Problem to solve: Scan the entries below for the word "phases". Copy each line that has it.
-- Data provided follows --
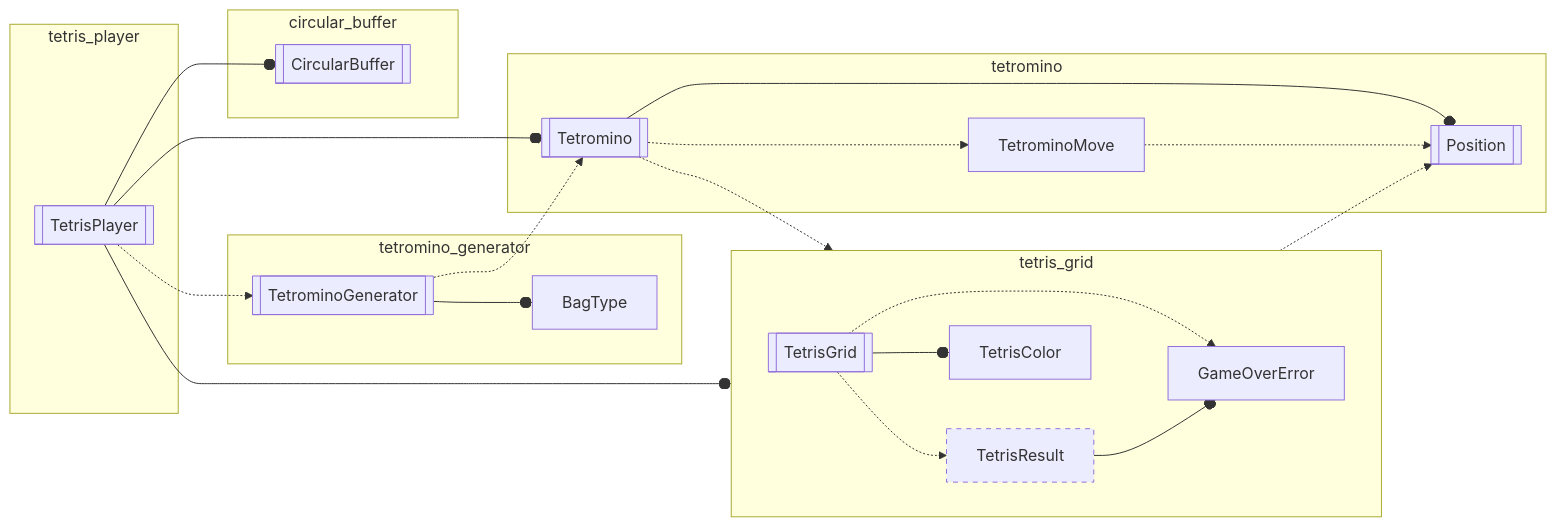
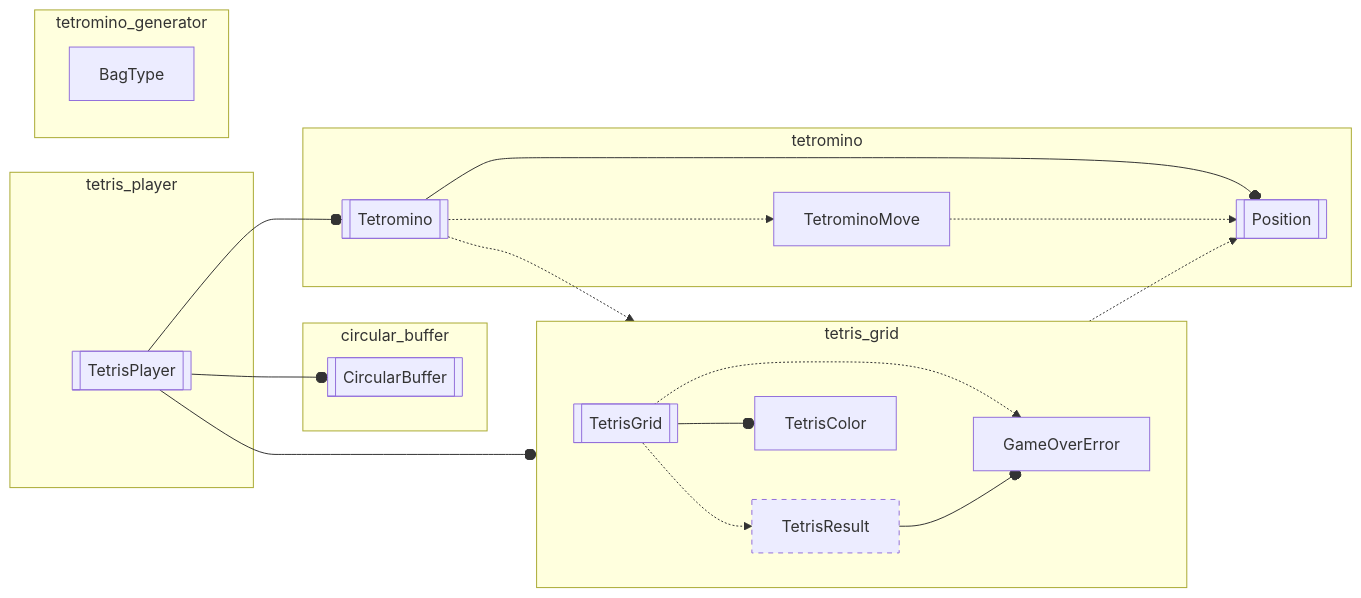
The diagram in tetris_core/src/tetris_core.mmd (inesvar/tetris), drawn with Mermaid before and after one commit. The commit also changed 6 other files, not shown here.

Commit message:
Move tetromino_bag from LocalPlayer to TetrisPlayer

```diff
--- a/tetris_core/src/tetris_core.mmd
+++ b/tetris_core/src/tetris_core.mmd
@@ -1,49 +1,45 @@
 graph LR
     %% objects
     TetrominoMove[TetrominoMove]
     TetrisGrid[[TetrisGrid]]
     GameOverError[GameOverError]
     TetrisResult[TetrisResult]
     Tetromino[[Tetromino]]
     Position[[Position]]
     TetrisColor[TetrisColor]
-    TetrominoGenerator[[TetrominoGenerator]]
     BagType[BagType]
     CircularBuffer[[CircularBuffer]]
     TetrisPlayer[[TetrisPlayer]]
 
     subgraph tetris_player
         TetrisPlayer
     end
     TetrisPlayer --o TetrisGrid
     TetrisPlayer --o Tetromino
     TetrisPlayer --o CircularBuffer
-    TetrisPlayer -.-> TetrominoGenerator
 
     subgraph tetromino_generator
-        TetrominoGenerator --o BagType
+        BagType
     end
-    TetrominoGenerator
-    TetrominoGenerator -.-> Tetromino
 
     subgraph circular_buffer
         CircularBuffer
     end
 
     subgraph tetris_grid
         direction LR
         TetrisGrid -.-> GameOverError
         TetrisGrid -.-> TetrisResult
         TetrisResult --o GameOverError
         TetrisGrid --o TetrisColor
     end
     Tetromino -.-> tetris_grid
     TetrisGrid -.-> Position
 
     subgraph tetromino
         Tetromino --o Position
         TetrominoMove -.-> Position
         Tetromino -.-> TetrominoMove
     end
 
     style TetrisResult stroke-dasharray: 5 5;
```
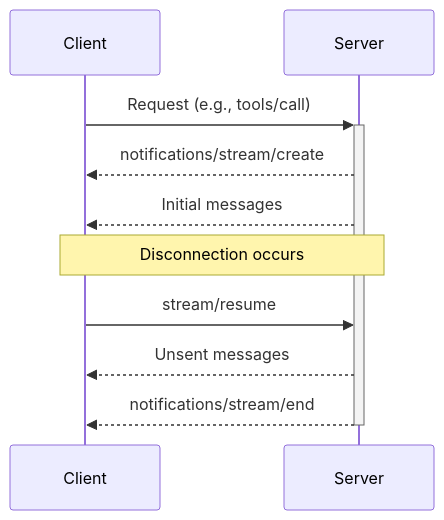
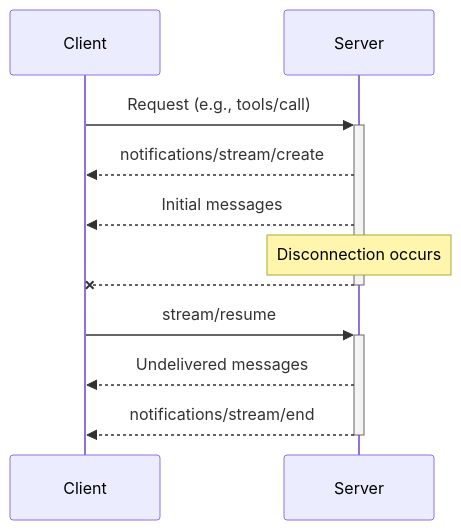
The second of 4 diagrams in docs/specification/draft/basic/streams.mdx (modelcontextprotocol/specification), drawn with Mermaid before and after one commit. The commit also changed other lines of this file, not shown here.

````diff
--- a/docs/specification/draft/basic/streams.mdx
+++ b/docs/specification/draft/basic/streams.mdx
@@ -79,15 +105,16 @@
 ```mermaid
 sequenceDiagram
     participant Client
     participant Server
 
     Client->>+Server: Request (e.g., tools/call)
     Server-->>Client: notifications/stream/create
     Server-->>Client: Initial messages
 
-    Note over Client,Server: Disconnection occurs
+    Note over Server: Disconnection occurs
+    Server--x-Client:
 
-    Client->>Server: stream/resume
-    Server-->>Client: Unsent messages
+    Client->>+Server: stream/resume
+    Server-->>Client: Undelivered messages
     Server-->>-Client: notifications/stream/end
 ```
````
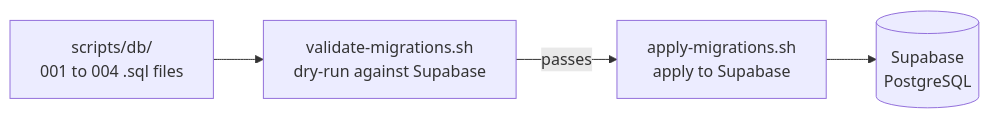
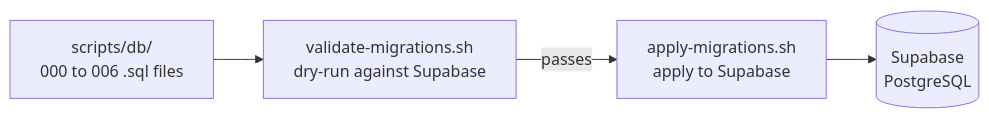
Before and after one commit to dev-personal-projects/vela: the ninth of 9 diagrams in docs/phases/PHASE-2-infrastructure.md, drawn with Mermaid. The commit also changed other lines of this file and 4 other files, not shown here.

````diff
--- a/docs/phases/PHASE-2-infrastructure.md
+++ b/docs/phases/PHASE-2-infrastructure.md
@@ -219,11 +253,11 @@
 ```mermaid
 flowchart LR
-    SQL[scripts/db/\n001 to 004 .sql files]
+    SQL[scripts/db/\n000 to 006 .sql files]
     VAL[validate-migrations.sh\ndry-run against Supabase]
     APP[apply-migrations.sh\napply to Supabase]
     DB[(Supabase\nPostgreSQL)]
 
     SQL --> VAL
     VAL -- passes --> APP
     APP --> DB
 ```
````
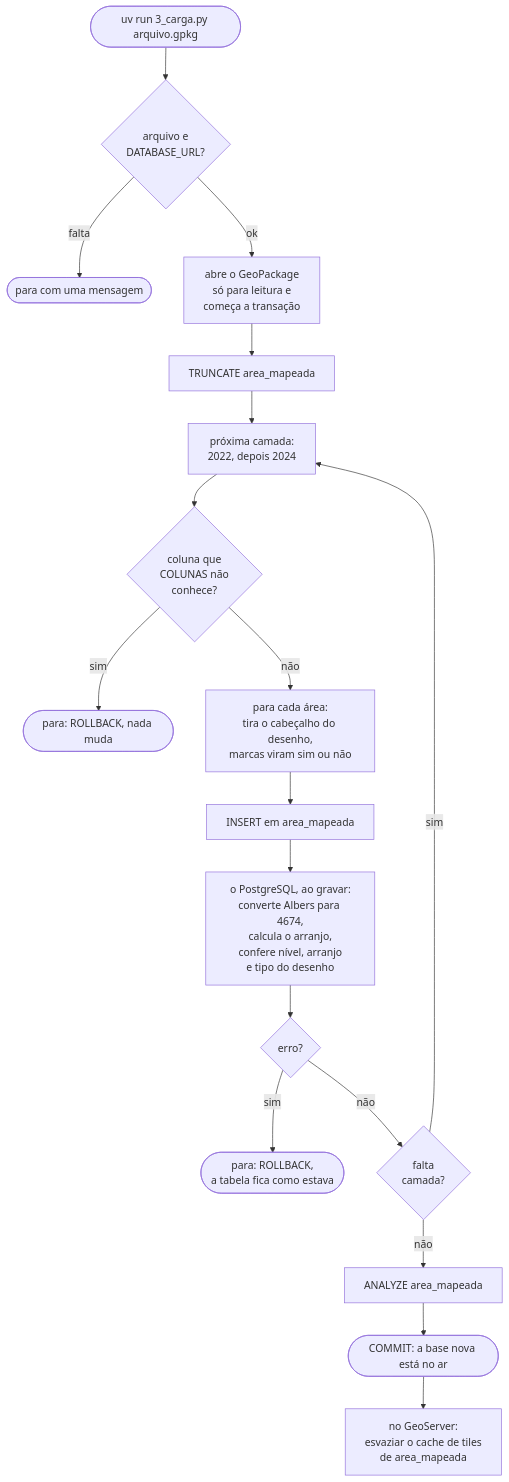
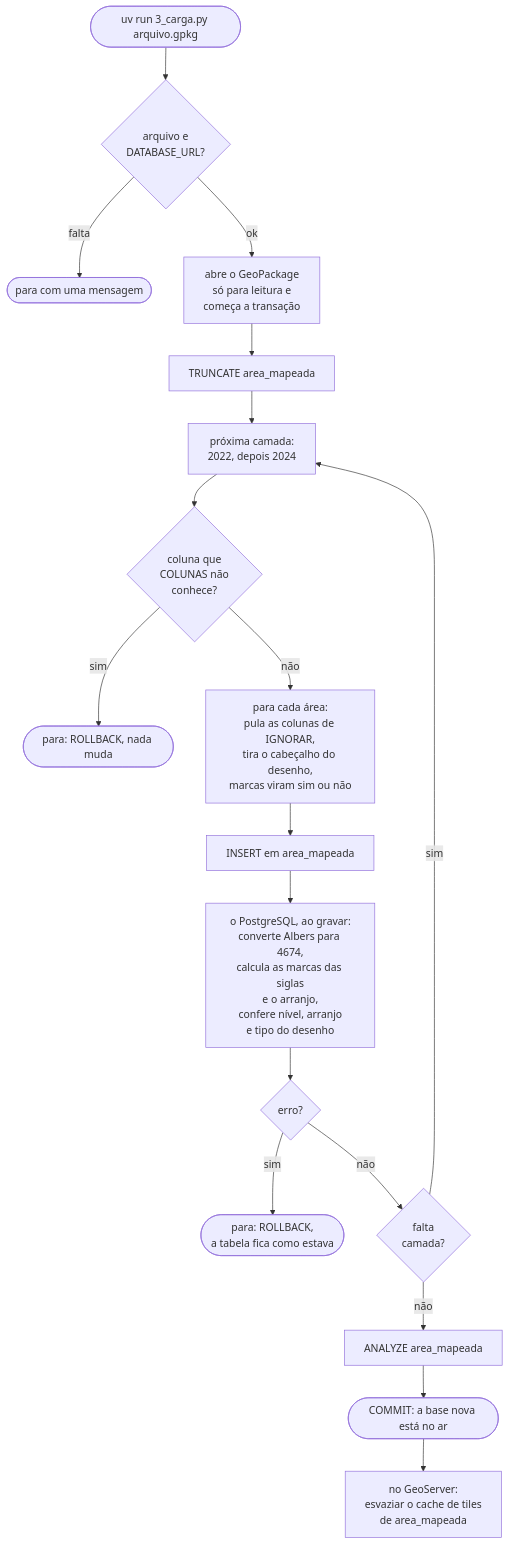
Before and after one commit to brunoksato/planaveg: the fourth of 5 diagrams in diagramas.md, drawn with Mermaid. The commit also changed other lines of this file and 4 other files, not shown here.

````diff
--- a/diagramas.md
+++ b/diagramas.md
@@ -111,20 +116,20 @@
 ```mermaid
 flowchart TD
     inicio(["uv run 3_carga.py arquivo.gpkg"]) --> ok{"arquivo e<br/>DATABASE_URL?"}
     ok -- "falta" --> para1(["para com uma mensagem"])
     ok -- "ok" --> abre["abre o GeoPackage<br/>só para leitura e<br/>começa a transação"]
     abre --> limpa["TRUNCATE area_mapeada"]
     limpa --> camada["próxima camada:<br/>2022, depois 2024"]
     camada --> conhece{"coluna que<br/>COLUNAS não<br/>conhece?"}
     conhece -- "sim" --> para2(["para: ROLLBACK, nada muda"])
-    conhece -- "não" --> prepara["para cada área:<br/>tira o cabeçalho do desenho,<br/>marcas viram sim ou não"]
+    conhece -- "não" --> prepara["para cada área:<br/>pula as colunas de IGNORAR,<br/>tira o cabeçalho do desenho,<br/>marcas viram sim ou não"]
     prepara --> grava["INSERT em area_mapeada"]
-    grava --> postgres["o PostgreSQL, ao gravar:<br/>converte Albers para 4674,<br/>calcula o arranjo,<br/>confere nível, arranjo<br/>e tipo do desenho"]
+    grava --> postgres["o PostgreSQL, ao gravar:<br/>converte Albers para 4674,<br/>calcula as marcas das siglas<br/>e o arranjo,<br/>confere nível, arranjo<br/>e tipo do desenho"]
     postgres --> erro{"erro?"}
     erro -- "sim" --> para3(["para: ROLLBACK,<br/>a tabela fica como estava"])
     erro -- "não" --> falta{"falta<br/>camada?"}
     falta -- "sim" --> camada
     falta -- "não" --> analisa["ANALYZE area_mapeada"]
     analisa --> fim(["COMMIT: a base nova está no ar"])
     fim --> cache["no GeoServer:<br/>esvaziar o cache de tiles<br/>de area_mapeada"]
 ```
````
-- Data provided concluded --
Result for this exercise:
Before and after one commit to dev-personal-projects/vela: the ninth of 9 diagrams in docs/phases/PHASE-2-infrastructure.md, drawn with Mermaid. The commit also changed other lines of this file and 4 other files, not shown here.
--- a/docs/phases/PHASE-2-infrastructure.md
+++ b/docs/phases/PHASE-2-infrastructure.md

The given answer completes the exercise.